Recent research has shown that exercising with a more capable partner where one’s performance is indispensable to the group (referred to as the Köhler motivation gain effect) leads to greater effort in partnered exergame play.
Based on positive results with young adults, current research is examining whether a Köhler effect can be observed in an exergame by middle-aged adults exercising with a moderately superior software-generated partner– one that is anthropomorphic but clearly artificial and synthetic.
The current research includes middle-aged adults interacting in a custom designed exergame that involves holding a series of five plank exercises for as long as possible. Ss complete the exercise individually, and after a rest, completed the same exercises with either a software-generated partner (SGP), or no partner at all (IC). The partner is presented as being slightly more capable at the plank activity than the Ss based on the Ss initial exercise scores. The experiment includes measures of exercise persistence, perceived exertion, self-efficacy beliefs, enjoyment, and intentions to exercise.
The designs of the characters were based on focus groups with the target audience. The SGP is represented as a three-dimensional animated male or female character generated out of Mixamo Fuse and then customized in Maya. The SGP speaks through the voice of a prerecorded voice actors and moves with human-like motion based on a combination of human motion capture date, keyframe animation, and software generated movements. The Ss initially meet the SGP during either an interactive dialog based on a preconstructed dialog tree or a prescripted, non-interactive dialog to attempt to establish a human-like relationship with the partner. The exergame was inspired by the Playstation 2 Eyetoy: Kinetic, though the Kinetic does not employ a SGP. The exergame was custom built in C# on top of the Unity3D engine. The graphical user interface was built on top of the NGUI architecture.

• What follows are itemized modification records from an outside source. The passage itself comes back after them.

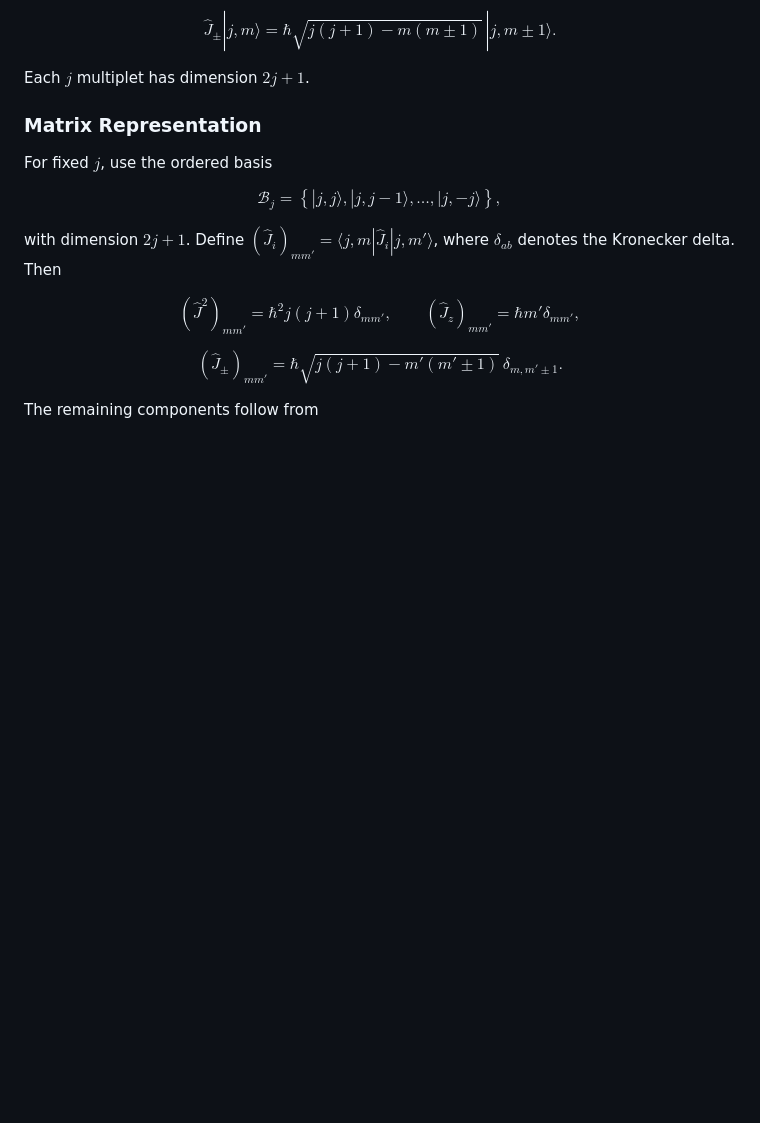
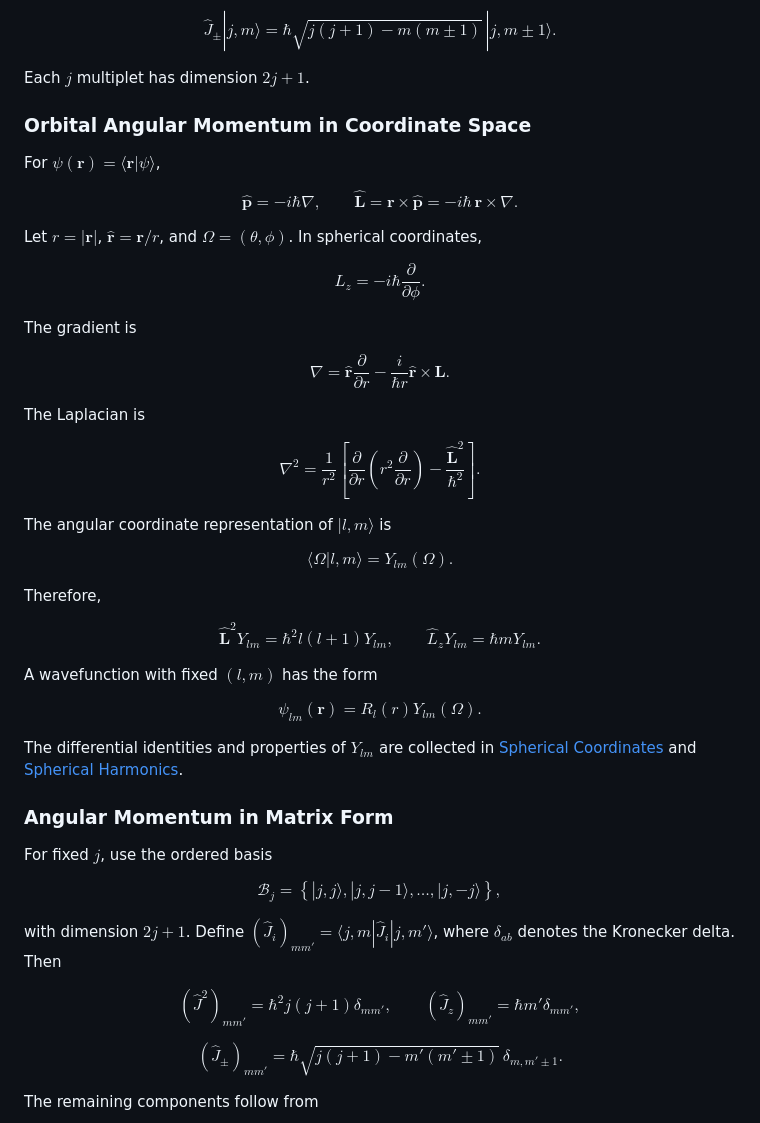
Before and after one commit to cailea-star/myPhysics, a Markdown page: notes/quantum_mechanics/angular_momentum.md, the part around one of its changes. Drawn GitHub-style; blank space fills up the shorter version.

```diff
--- a/notes/quantum_mechanics/angular_momentum.md
+++ b/notes/quantum_mechanics/angular_momentum.md
@@ -100,7 +100,53 @@ $$
 
 Each $j$ multiplet has dimension $2j+1$.
 
-### Matrix Representation
+### Orbital Angular Momentum in Coordinate Space
+
+For $\psi(\mathbf r)=\langle\mathbf r|\psi\rangle$,
+
+$$
+\hat{\mathbf p}=-i\hbar\nabla,\qquad \hat{\mathbf L}=\mathbf r\times\hat{\mathbf p}=-i\hbar\,\mathbf r\times\nabla.
+$$
+
+Let $r=|\mathbf r|$, $\hat{\mathbf r}=\mathbf r/r$, and $\Omega=(\theta,\phi)$. In spherical coordinates,
+
+$$
+\boxed{\hat L_z=-i\hbar\frac{\partial}{\partial\phi}}.
+$$
+
+The gradient is
+
+$$
+\boxed{\nabla=\hat{\mathbf r}\frac{\partial}{\partial r}-\frac{i}{\hbar r}\hat{\mathbf r}\times\hat{\mathbf L}}.
+$$
+
+The Laplacian is
+
+$$
+\boxed{\nabla^2=\frac{1}{r^2}\left[\frac{\partial}{\partial r}\left(r^2\frac{\partial}{\partial r}\right)-\frac{\hat{\mathbf L}^2}{\hbar^2}\right]}.
+$$
+
+The angular coordinate representation of $|l,m\rangle$ is
+
+$$
+\langle\Omega|l,m\rangle=Y_{lm}(\Omega).
+$$
+
+Therefore,
+
+$$
+\boxed{\hat{\mathbf L}^2Y_{lm}=\hbar^2l(l+1)Y_{lm},\qquad \hat L_zY_{lm}=\hbar mY_{lm}}.
+$$
+
+A wavefunction with fixed $(l,m)$ has the form
+
+$$
+\psi_{lm}(\mathbf r)=R_l(r)Y_{lm}(\Omega).
+$$
+
+The differential identities and properties of $Y_{lm}$ are collected in [Spherical Coordinates](../mathematical_physics/spherical_coordinates.md#differential-operators) and [Spherical Harmonics](../mathematical_physics/spherical_harmonics.md#scalar-spherical-harmonics).
+
+### Angular Momentum in Matrix Form
 
 For fixed $j$, use the ordered basis
 
```
Also changed, not shown: other parts of notes/quantum_mechanics/angular_momentum.md (+60 -4 lines), notes/mathematical_physics/spherical_harmonics.md (+10 -24 lines), notes/quantum_mechanics/spin_orbit_coupling.md (+9 -33 lines).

While data is still being collected, thus far the difference scores suggest a significant Köhler motivation gain effect will be observed for both partner conditions over the control. NOTE: Data collection and analysis will be complete by the time of Meaningful Play.
Release Date: October 2014